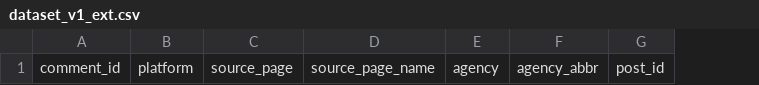
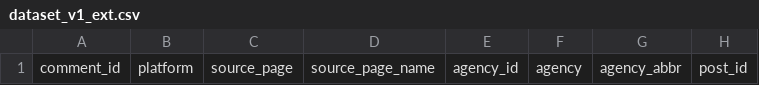
Before and after one commit to edisonmalasan/nlp-data, a CSV file: data/processed/dataset_v1_ext.csv, drawn as a sheet; only a part is shown; the diff names each change by its address in the sheet, - before the commit and + after, or states it on an @@ line.

Commit message:
feat(schema): add agency_id to the dataset and posts schemas
Introduce agency_id as column 5 of dataset_v1.csv and dataset_v1_ext.csv
and of posts_v1.csv, giving every row a foreign key to the government
agency registry. The existing agency and agency_abbr columns remain as
denormalized convenience copies that must match the registry exactly.

Dataset schema is now 35 columns, renumbered contiguously to match
DATA_CONTRACT.md section 5.2.

```diff
--- a/data/processed/dataset_v1_ext.csv
+++ b/data/processed/dataset_v1_ext.csv
+column E, row 1: agency_id
```
Also changed, not shown: 1 other file.
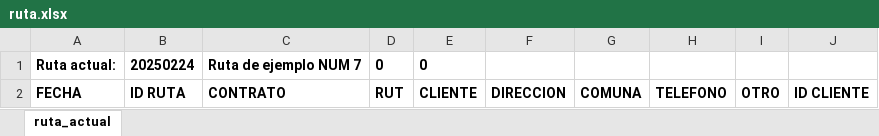
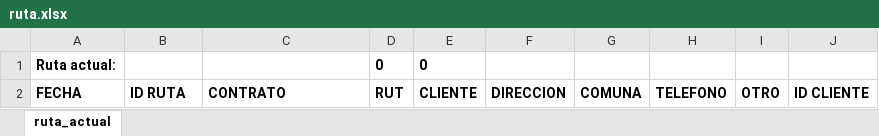
Before and after one commit to Ishovias/mc-ruta-admin, an Excel workbook: bd/ruta.xlsx, sheet ruta_actual, drawn as a sheet; values as stored, in another font and other column widths than the file's, no borders; the diff names each change by its address in the sheet, - before the commit and + after, or states it on an @@ line.

```diff
--- a/bd/ruta.xlsx (sheet ruta_actual)
+++ b/bd/ruta.xlsx (sheet ruta_actual)
-B1: 20250224
+B1: (empty)
-C1: Ruta de ejemplo NUM 7
+C1: (empty)
```
Also changed, not shown: bd/mediclean_bd.xlsx, 3 other files.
--- --- ---
• **Work required**:
Find all lines holding the word "sheet" in the records above and copy them.

• **Written answer**:
Before and after one commit to edisonmalasan/nlp-data, a CSV file: data/processed/dataset_v1_ext.csv, drawn as a sheet; only a part is shown; the diff names each change by its address in the sheet, - before the commit and + after, or states it on an @@ line.
Before and after one commit to Ishovias/mc-ruta-admin, an Excel workbook: bd/ruta.xlsx, sheet ruta_actual, drawn as a sheet; values as stored, in another font and other column widths than the file's, no borders; the diff names each change by its address in the sheet, - before the commit and + after, or states it on an @@ line.
--- a/bd/ruta.xlsx (sheet ruta_actual)
+++ b/bd/ruta.xlsx (sheet ruta_actual)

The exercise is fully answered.